Record set
▶
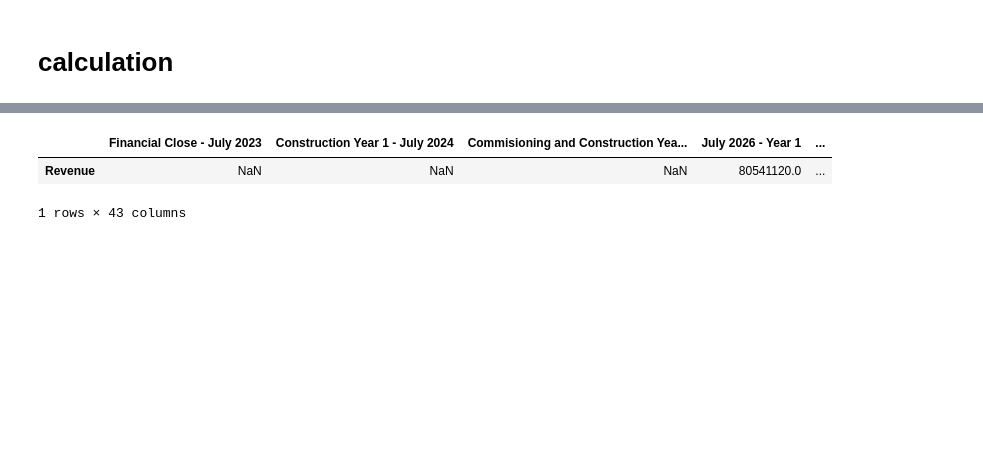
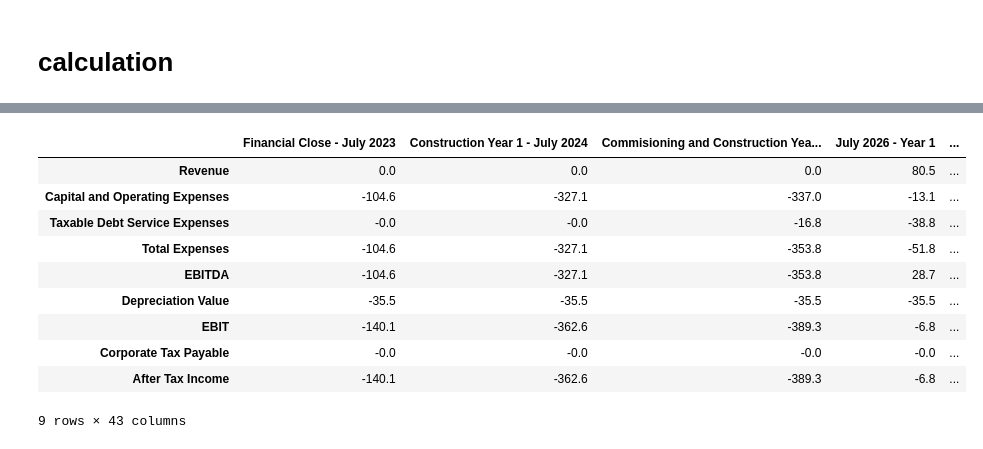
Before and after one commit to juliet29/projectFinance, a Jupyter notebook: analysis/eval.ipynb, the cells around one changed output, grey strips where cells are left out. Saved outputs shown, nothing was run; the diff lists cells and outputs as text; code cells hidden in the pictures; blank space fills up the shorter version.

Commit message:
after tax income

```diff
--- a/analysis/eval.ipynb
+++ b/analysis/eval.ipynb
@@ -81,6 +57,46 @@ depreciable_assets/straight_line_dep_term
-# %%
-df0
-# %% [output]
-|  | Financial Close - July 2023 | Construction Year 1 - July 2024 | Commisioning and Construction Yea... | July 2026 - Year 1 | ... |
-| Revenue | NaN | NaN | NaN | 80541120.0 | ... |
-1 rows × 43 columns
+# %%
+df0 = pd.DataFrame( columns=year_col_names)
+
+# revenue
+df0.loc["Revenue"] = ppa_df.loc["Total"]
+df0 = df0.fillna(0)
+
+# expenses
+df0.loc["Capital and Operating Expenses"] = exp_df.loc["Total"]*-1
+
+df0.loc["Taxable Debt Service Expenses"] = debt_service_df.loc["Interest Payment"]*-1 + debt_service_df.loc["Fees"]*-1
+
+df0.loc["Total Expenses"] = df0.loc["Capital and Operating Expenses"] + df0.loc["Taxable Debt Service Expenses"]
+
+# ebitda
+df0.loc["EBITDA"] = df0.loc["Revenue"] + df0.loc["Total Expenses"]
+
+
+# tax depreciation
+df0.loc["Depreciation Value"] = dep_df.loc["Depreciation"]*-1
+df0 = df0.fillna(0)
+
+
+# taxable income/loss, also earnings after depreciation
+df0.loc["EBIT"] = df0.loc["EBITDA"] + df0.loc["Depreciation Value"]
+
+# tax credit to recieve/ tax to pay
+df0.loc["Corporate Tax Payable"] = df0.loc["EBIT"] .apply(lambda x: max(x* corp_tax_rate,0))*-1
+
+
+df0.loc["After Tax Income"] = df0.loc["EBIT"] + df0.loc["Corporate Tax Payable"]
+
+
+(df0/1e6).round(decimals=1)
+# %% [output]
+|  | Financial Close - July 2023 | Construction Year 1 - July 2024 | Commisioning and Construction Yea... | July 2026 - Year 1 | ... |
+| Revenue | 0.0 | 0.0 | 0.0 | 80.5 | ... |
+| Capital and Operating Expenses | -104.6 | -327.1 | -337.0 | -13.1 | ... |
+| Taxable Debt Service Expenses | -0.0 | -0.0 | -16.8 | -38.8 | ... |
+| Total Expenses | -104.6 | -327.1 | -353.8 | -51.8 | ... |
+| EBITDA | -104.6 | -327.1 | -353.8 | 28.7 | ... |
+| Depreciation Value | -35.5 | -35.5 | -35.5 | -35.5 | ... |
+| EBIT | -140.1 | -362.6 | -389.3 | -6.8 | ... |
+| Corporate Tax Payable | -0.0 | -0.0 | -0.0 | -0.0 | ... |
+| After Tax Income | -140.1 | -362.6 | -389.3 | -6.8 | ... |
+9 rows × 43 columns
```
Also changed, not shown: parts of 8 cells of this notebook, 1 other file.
◀
Going through the listing above, copy out every line that has the string "Total".

Task answer
+df0.loc["Revenue"] = ppa_df.loc["Total"]
+df0.loc["Capital and Operating Expenses"] = exp_df.loc["Total"]*-1
+df0.loc["Total Expenses"] = df0.loc["Capital and Operating Expenses"] + df0.loc["Taxable Debt Service Expenses"]
+df0.loc["EBITDA"] = df0.loc["Revenue"] + df0.loc["Total Expenses"]
+| Total Expenses | -104.6 | -327.1 | -353.8 | -51.8 | ... |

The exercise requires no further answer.